[Start of Attachment]
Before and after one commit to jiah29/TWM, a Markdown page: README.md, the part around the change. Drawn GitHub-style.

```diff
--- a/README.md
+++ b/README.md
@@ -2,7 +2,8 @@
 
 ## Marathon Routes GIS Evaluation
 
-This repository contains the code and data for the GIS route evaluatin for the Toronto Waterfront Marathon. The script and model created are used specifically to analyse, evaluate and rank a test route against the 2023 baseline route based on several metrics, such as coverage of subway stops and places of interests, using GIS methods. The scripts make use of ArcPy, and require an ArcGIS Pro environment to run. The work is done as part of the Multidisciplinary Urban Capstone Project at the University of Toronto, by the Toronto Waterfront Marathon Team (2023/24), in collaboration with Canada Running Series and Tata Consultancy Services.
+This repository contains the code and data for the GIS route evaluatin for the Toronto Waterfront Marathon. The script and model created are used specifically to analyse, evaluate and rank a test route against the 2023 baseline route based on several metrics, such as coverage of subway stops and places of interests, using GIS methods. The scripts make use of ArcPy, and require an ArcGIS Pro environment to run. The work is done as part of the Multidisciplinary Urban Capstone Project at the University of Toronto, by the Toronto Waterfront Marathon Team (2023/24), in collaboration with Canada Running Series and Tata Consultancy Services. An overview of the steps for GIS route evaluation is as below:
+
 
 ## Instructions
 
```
[End of Attachment]
[Start of Attachment]
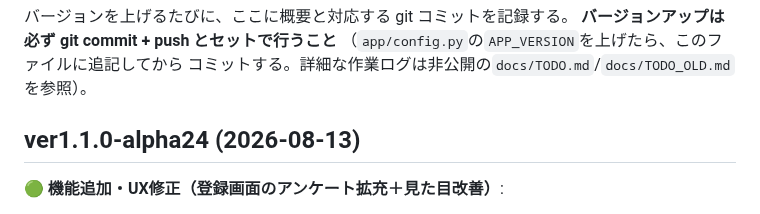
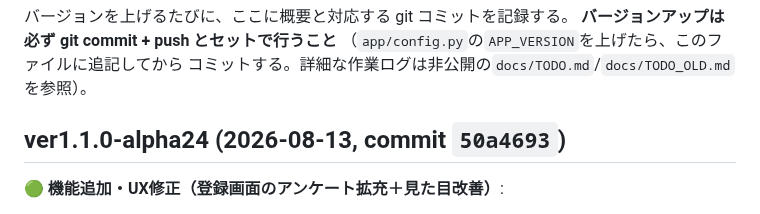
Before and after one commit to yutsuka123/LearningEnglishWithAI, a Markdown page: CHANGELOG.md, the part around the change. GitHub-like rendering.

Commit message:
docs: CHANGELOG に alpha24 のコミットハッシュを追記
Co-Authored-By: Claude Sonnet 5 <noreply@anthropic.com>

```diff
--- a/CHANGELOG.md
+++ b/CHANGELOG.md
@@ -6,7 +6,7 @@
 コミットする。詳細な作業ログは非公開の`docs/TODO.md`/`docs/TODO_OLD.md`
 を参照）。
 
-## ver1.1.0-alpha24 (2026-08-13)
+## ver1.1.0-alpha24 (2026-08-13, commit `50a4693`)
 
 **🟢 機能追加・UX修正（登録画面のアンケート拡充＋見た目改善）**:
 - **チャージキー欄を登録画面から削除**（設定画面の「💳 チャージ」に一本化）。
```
[End of Attachment]
*EXERCISE INSTRUCTIONS*: Go through the records and gather the lines that hold "README".

*EXPECTED ANSWER*:
Before and after one commit to jiah29/TWM, a Markdown page: README.md, the part around the change. Drawn GitHub-style.
--- a/README.md
+++ b/README.md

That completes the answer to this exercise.